In a sense, much of the Yidisher Arbeiter Bund‘s ideas would fit with Landauer’s beliefs. You have this universal, socialist-anarchist ideal, but if your cultural background is Jewish, or you come from a Yiddish speaking background, you want to pursue that as well, because that’s what allows you to formulate and express your ideas best.
DN: One of your next projects, I gather, is something of an accompaniment to your Landauer book. You’re translating a major body of writings from a German anarchist who is even less known outside Germany than Landauer: his friend Erich Mühsam.
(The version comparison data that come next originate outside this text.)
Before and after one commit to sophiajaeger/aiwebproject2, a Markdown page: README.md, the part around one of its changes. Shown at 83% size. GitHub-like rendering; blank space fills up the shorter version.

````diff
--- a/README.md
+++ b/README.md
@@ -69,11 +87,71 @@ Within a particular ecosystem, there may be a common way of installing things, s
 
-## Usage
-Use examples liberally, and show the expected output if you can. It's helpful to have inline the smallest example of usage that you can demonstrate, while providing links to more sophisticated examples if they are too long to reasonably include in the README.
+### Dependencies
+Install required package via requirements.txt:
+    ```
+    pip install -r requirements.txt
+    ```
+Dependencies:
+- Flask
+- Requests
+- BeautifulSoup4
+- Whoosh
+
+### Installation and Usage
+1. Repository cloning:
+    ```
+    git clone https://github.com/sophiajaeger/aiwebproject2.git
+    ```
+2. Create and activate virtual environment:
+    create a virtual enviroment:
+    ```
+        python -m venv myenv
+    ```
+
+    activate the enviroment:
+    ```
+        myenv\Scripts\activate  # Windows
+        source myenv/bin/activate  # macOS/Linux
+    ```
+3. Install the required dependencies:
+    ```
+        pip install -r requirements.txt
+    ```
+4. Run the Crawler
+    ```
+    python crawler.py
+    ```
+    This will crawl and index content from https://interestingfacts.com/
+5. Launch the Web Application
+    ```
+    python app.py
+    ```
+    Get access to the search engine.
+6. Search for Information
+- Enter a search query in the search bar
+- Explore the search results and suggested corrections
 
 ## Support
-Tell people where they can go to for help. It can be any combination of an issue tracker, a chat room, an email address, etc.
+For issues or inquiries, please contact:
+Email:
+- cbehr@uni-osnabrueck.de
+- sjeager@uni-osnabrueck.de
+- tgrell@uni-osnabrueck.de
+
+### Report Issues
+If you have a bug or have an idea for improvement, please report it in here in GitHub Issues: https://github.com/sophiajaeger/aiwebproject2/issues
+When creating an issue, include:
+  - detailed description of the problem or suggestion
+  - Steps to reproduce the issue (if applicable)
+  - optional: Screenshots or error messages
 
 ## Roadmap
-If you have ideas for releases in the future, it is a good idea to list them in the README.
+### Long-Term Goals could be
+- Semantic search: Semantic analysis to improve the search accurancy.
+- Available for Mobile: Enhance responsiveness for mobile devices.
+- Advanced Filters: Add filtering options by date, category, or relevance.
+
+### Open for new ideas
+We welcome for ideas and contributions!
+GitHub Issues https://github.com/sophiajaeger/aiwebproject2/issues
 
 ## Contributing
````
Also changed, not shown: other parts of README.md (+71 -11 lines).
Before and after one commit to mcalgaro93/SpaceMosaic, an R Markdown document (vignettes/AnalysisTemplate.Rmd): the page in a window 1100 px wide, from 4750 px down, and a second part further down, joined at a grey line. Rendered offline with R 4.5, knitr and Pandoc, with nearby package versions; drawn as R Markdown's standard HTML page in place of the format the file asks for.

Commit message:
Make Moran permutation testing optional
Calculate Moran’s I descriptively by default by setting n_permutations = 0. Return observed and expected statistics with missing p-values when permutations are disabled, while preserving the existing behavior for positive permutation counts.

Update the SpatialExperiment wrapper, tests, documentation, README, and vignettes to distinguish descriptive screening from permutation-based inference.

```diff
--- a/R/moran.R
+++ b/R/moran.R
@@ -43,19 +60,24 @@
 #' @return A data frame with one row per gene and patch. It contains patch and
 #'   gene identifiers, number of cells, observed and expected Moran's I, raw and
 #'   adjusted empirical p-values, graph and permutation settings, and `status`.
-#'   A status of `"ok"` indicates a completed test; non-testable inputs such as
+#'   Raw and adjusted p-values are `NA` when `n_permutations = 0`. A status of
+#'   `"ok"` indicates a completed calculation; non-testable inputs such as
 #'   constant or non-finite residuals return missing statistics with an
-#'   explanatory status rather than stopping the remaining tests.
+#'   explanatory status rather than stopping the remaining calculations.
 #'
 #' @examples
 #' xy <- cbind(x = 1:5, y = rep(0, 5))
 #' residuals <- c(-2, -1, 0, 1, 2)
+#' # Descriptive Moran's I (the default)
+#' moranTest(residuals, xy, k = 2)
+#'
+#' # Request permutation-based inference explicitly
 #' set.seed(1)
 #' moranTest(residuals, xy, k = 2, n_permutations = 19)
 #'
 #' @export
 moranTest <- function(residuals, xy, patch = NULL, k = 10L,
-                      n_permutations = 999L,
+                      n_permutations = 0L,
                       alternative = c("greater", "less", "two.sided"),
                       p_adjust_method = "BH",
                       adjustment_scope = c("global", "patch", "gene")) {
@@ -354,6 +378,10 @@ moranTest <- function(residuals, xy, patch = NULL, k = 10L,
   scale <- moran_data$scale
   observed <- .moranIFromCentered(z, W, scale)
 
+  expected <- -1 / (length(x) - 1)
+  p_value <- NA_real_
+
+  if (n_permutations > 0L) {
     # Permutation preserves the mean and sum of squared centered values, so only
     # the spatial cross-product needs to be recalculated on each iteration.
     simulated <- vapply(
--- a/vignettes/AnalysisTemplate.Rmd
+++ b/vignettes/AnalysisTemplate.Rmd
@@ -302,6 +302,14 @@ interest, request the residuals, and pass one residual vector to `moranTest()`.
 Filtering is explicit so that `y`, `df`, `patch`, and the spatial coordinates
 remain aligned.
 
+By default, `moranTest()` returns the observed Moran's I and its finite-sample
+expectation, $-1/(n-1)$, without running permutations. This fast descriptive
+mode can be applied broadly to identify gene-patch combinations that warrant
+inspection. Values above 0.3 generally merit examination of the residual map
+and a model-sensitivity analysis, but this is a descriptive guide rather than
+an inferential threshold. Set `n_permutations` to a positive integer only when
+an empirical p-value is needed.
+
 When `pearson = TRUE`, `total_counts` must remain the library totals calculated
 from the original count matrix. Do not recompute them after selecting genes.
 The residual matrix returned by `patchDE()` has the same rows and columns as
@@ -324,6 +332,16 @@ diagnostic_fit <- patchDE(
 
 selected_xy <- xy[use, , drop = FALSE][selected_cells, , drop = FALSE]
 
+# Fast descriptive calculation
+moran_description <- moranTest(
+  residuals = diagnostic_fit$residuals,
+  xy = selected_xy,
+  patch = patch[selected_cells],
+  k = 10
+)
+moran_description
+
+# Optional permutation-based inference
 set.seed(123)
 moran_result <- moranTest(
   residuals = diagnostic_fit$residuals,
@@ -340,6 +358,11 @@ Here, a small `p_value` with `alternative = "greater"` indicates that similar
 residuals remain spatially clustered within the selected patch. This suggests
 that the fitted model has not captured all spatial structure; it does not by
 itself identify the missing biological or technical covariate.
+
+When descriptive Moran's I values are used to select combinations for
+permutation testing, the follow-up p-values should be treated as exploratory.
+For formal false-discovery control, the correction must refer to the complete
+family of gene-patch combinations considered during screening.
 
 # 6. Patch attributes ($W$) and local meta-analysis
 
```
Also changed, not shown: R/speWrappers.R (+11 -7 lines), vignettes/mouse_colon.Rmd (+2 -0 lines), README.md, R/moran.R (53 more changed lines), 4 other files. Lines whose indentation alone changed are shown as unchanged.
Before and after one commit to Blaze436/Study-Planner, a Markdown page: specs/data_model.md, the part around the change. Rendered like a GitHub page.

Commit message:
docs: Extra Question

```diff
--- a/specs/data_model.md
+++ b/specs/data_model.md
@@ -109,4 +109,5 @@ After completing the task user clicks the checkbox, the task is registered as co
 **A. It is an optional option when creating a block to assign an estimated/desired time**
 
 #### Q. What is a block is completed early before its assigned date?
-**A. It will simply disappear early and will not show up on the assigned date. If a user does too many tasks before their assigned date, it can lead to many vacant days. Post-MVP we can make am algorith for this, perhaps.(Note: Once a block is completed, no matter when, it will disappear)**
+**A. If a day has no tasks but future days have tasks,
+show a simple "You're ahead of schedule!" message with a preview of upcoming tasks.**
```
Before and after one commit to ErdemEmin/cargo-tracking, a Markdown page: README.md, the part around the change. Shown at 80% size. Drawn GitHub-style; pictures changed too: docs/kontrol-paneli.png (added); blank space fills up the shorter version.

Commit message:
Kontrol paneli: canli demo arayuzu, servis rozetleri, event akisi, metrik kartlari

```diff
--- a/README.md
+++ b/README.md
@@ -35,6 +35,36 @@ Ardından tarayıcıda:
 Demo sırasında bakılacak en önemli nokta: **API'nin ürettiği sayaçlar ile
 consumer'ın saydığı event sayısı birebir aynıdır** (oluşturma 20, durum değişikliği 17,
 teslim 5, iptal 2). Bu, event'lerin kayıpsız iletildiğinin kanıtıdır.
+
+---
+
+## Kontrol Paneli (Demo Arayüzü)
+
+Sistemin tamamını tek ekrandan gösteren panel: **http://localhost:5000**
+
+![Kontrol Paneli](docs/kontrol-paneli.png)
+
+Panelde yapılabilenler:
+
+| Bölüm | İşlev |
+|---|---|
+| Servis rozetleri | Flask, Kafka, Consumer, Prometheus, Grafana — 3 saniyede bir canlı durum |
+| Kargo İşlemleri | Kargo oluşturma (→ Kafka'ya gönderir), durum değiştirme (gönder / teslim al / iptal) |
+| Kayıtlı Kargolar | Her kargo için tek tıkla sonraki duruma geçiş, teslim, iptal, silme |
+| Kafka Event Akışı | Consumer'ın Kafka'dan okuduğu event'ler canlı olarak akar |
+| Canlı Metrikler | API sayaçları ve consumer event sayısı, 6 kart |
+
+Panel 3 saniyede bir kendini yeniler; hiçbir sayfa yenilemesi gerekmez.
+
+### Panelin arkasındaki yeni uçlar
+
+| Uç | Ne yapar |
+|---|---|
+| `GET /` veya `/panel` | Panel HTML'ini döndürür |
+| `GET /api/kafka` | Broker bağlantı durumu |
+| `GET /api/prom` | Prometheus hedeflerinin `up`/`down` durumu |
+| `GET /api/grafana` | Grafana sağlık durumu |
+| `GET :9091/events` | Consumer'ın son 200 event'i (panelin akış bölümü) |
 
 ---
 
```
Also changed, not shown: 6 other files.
GK: Yes. They were the two most important German anarchists of the century. Mühsam was influenced by Landauer’s spiritual socialism and they collaborated quite a lot in writing and action. Both had similar backgrounds – Jewish, middle class – Mühsam was ten years younger though and throughout his entire life saw Landauer as a kind of mentor-teacher. The main difference between the two was that Mühsam was closer to class-struggle anarchism, considering the proletariat a revolutionary subject. Landauer was more skeptical. . .
DN: Landauer called the proletariat ‘Significant but overrated’!
GK: Exactly. The other major difference was that Mühsam, while being very close to the ideas of proletarian council communism, was also a prototypical bohemian. Free love, artist-colonies and so on were important things for him. And that was a conflict between him and Landauer. Landauer considered the family the smallest unit of a socialist society, where you craft the solidarity and mutual aid. He had a well known love affair with a Swiss syndicalist called Margarethe Faas-Hardegger which ended when Margarethe wrote an article which criticised the nuclear family unit and argued for communal child rearing. He also didn’t feel comfortable discussing rights for homosexuals, which Mühsam was very involved in. So there was a conflict there, but they were good friends and shared a lot of ideas. Mühsam would eventually be one of the first prominent victims of the early Nazi concentration camps.
Gabriel Kuhn holds a Ph.D. in philosophy from the University of Innsbruck, Austria, and lives as a writer and translator in Stockholm, Sweden. Currently, he is mainly working with Unrast Verlag in Germany and with PM Press in the US.